And while it may never be worn on soccer sidelines, the ‘do shown at right was developed by Guido, Redken’s creative consultant for the McQ collection during London’s Fashion Week. According to Guido, the hairstyle for McQ’s London show was meant to be “strong, forceful and structured and reaches back into brand’s heritage, referencing its own aesthetic of beauty.”

Um, okay. For those who prefer a look that is a tad less extreme, marketers have introduced a wide range of products. According to stylists who work with Pureology, the look for 2012 is softer and more feminine, with wider curls.

“Pureology products are more about shine and volume, we’re less hard and edgy,” explained Leena Jain, assistant VP-marketing. “Even the up-dos, they are done a softer, wispier way.”
 

A modern look from Redken.
No matter what the style, or lack thereof, these days, styling product sales are holding their own. Sales of sprays and spritzes rose 1% to more than $420 million in food, drug and mass merchandisers (excluding Walmart) last year, according to SymphonyIRI Group, Chicago. TreSemme from Alberto-Culver, nee Unilever, is far and away the No. 1 brand in the segment with a 15% dollar share. That’s well ahead of the 5.55% share for Suave, the No. 2 brand (see chart, p. 78).

A Boost in Salons?

Mass sales within the gel/mousse segment rose more than 2% to nearly $646 million. In this highly splintered group, American Crew leads the way, with a dollar share just north of 4%. Got2B is in second at 2.5% (see chart, p. 80).

The unemployment rate is down. The stock market is up. Even the beleaguered US housing market is showing signs of life. If things continue at this rate, it won’t be long before women start returning to hair salons on a regular basis again. Sales in hair and nail salons reached $41 billion (retail) in the US last year. Heady stuff, but not when the CAGR is just 0.1% from 2006 to 2011, according to IBISWorld.
Through 2016, the salon industry is expected to grow 3.1% a year, which is in line with the US economy.

That’s good news for companies, such as Regis Corporation, which is the global leader in the $160 billion salon hair care industry. The company reported a 1.9% decline in US sales ($492.1 million) during the second quarter of fiscal 2012. International results were worse, as sales fell 8.1% to $34.1 million.

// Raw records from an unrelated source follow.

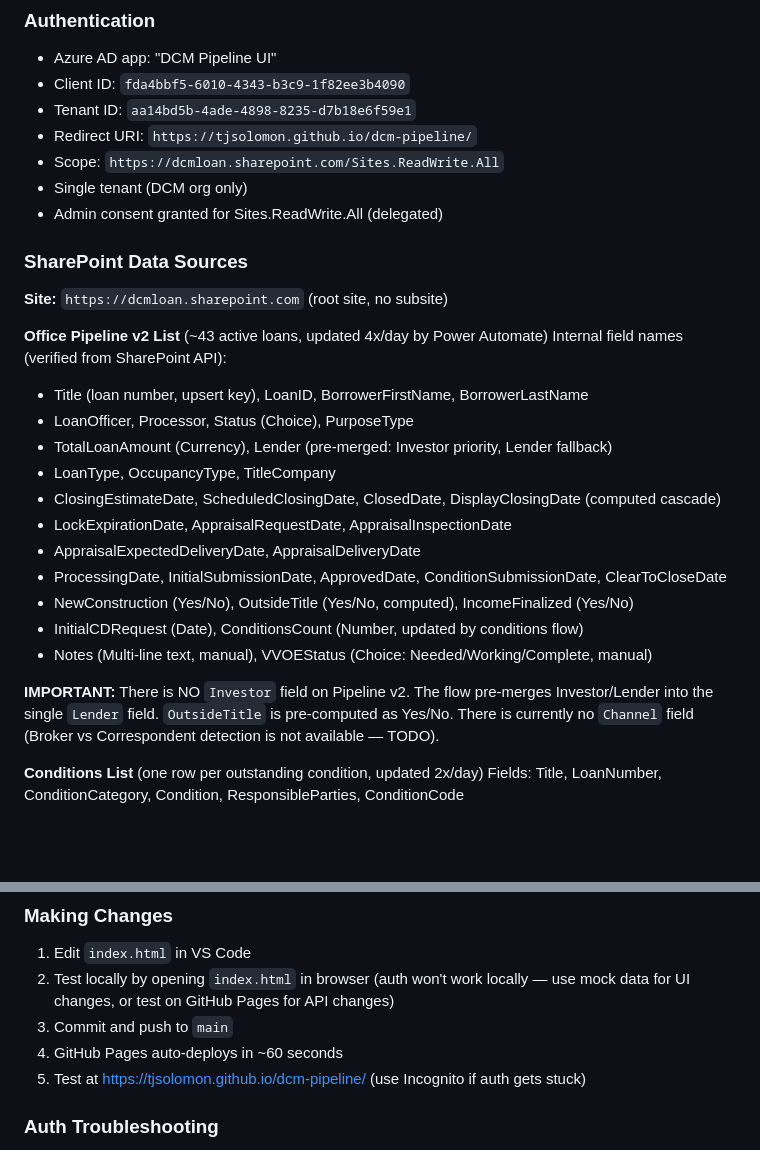
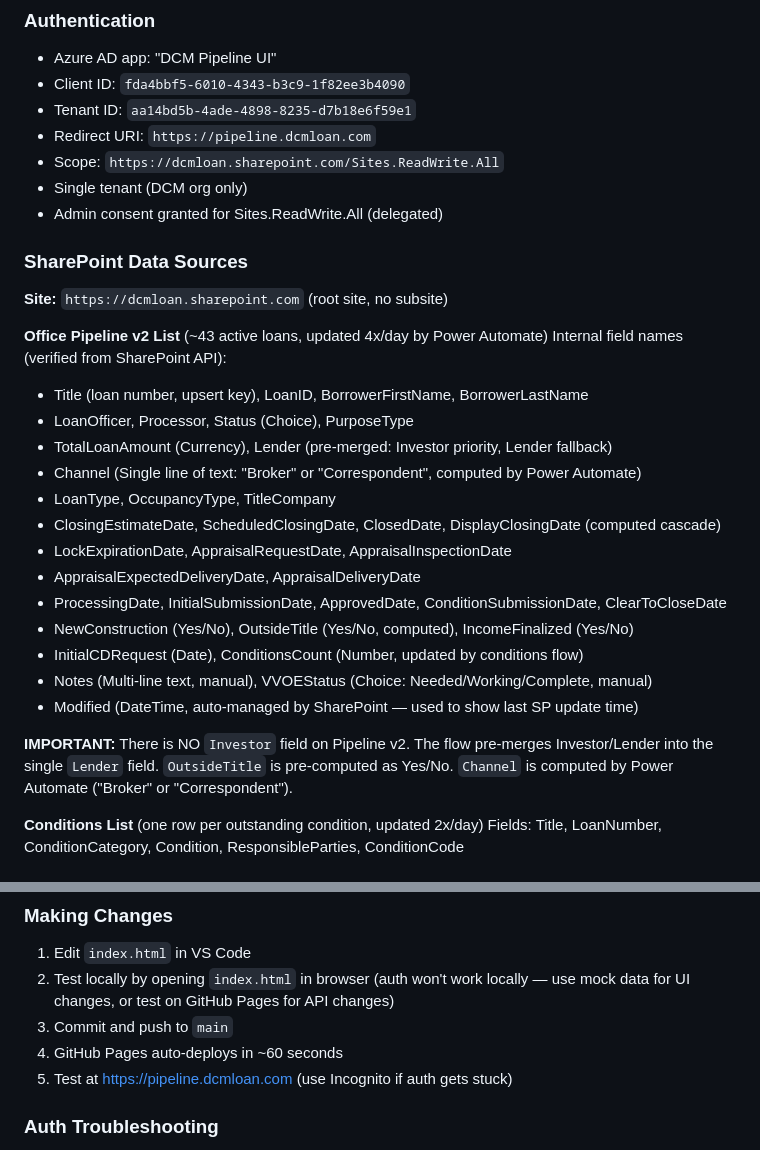
Before and after one commit to tjsolomon/dcm-pipeline, a Markdown page: CLAUDE.md, 2 parts joined by grey strips. Drawn GitHub-style; blank space fills up the shorter version.

```diff
--- a/CLAUDE.md
+++ b/CLAUDE.md
@@ -20,7 +20,7 @@ Single-page React application (one HTML file) that serves as the operational pip
 - Azure AD app: "DCM Pipeline UI"
 - Client ID: `fda4bbf5-6010-4343-b3c9-1f82ee3b4090`
 - Tenant ID: `aa14bd5b-4ade-4898-8235-d7b18e6f59e1`
-- Redirect URI: `https://tjsolomon.github.io/dcm-pipeline/`
+- Redirect URI: `https://pipeline.dcmloan.com`
 - Scope: `https://dcmloan.sharepoint.com/Sites.ReadWrite.All`
 - Single tenant (DCM org only)
 - Admin consent granted for Sites.ReadWrite.All (delegated)
@@ -33,6 +33,7 @@ Internal field names (verified from SharePoint API):
 - Title (loan number, upsert key), LoanID, BorrowerFirstName, BorrowerLastName
 - LoanOfficer, Processor, Status (Choice), PurposeType
 - TotalLoanAmount (Currency), Lender (pre-merged: Investor priority, Lender fallback)
+- Channel (Single line of text: "Broker" or "Correspondent", computed by Power Automate)
 - LoanType, OccupancyType, TitleCompany
 - ClosingEstimateDate, ScheduledClosingDate, ClosedDate, DisplayClosingDate (computed cascade)
 - LockExpirationDate, AppraisalRequestDate, AppraisalInspectionDate
@@ -41,8 +42,9 @@ Internal field names (verified from SharePoint API):
 - NewConstruction (Yes/No), OutsideTitle (Yes/No, computed), IncomeFinalized (Yes/No)
 - InitialCDRequest (Date), ConditionsCount (Number, updated by conditions flow)
 - Notes (Multi-line text, manual), VVOEStatus (Choice: Needed/Working/Complete, manual)
+- Modified (DateTime, auto-managed by SharePoint — used to show last SP update time)
 
-**IMPORTANT:** There is NO `Investor` field on Pipeline v2. The flow pre-merges Investor/Lender into the single `Lender` field. `OutsideTitle` is pre-computed as Yes/No. There is currently no `Channel` field (Broker vs Correspondent detection is not available — TODO).
+**IMPORTANT:** There is NO `Investor` field on Pipeline v2. The flow pre-merges Investor/Lender into the single `Lender` field. `OutsideTitle` is pre-computed as Yes/No. `Channel` is computed by Power Automate ("Broker" or "Correspondent").
 
 **Conditions List** (one row per outstanding condition, updated 2x/day)
 Fields: Title, LoanNumber, ConditionCategory, Condition, ResponsibleParties, ConditionCode
@@ -108,7 +123,7 @@ The app READS pipeline and conditions data, and WRITES Notes and VVOEStatus back
 2. Test locally by opening `index.html` in browser (auth won't work locally — use mock data for UI changes, or test on GitHub Pages for API changes)
 3. Commit and push to `main`
 4. GitHub Pages auto-deploys in ~60 seconds
-5. Test at https://tjsolomon.github.io/dcm-pipeline/ (use Incognito if auth gets stuck)
+5. Test at https://pipeline.dcmloan.com (use Incognito if auth gets stuck)
 
 ### Auth Troubleshooting
 - "interaction_in_progress" error → Clear session storage in DevTools → Application → Session Storage
```
Also changed, not shown: other parts of CLAUDE.md (+20 -7 lines).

When it comes to what women are wearing these days, it’s all about grip, lift and shine, according to Laure Lafforgue, Redken’s marketing director. To obtain grip and lift, in December, Redken rolled out Powder Grip 03, a mattifying powder that provides texture without buildup to prep hair for updos and extend the life of a blowout.

“It gives you texture in a matte finish with an instant lift,” explained Lafforgue.

Also last year, the L’Oréal division launched Tousle Whip 04, a soft texturizing cream-wax that delivers feather-light control with mild hold and frizz control. In August, Redken for Men added Loose Ends liquid pomade, which is said to provide natural shine with the texture and hold of a pomade.

Just last month, Redken launched Powder Refresh 01, an aerosol hair powder/dry shampoo that absorbs oil, neutralizes odors and extends the life of a blow-dry as it refreshes hair.

Meanwhile, over at Pureology, another L’Oréal brand, three additions were made to the repackaged Colour Stylist line: Illuminating Curl 24-hour shaping lotion, Anti Breakage Twist shine texturizer and Spray hair mousse. In addition, the Radiance Amplifier anti-frizz shine spray and Rootlift were repackaged.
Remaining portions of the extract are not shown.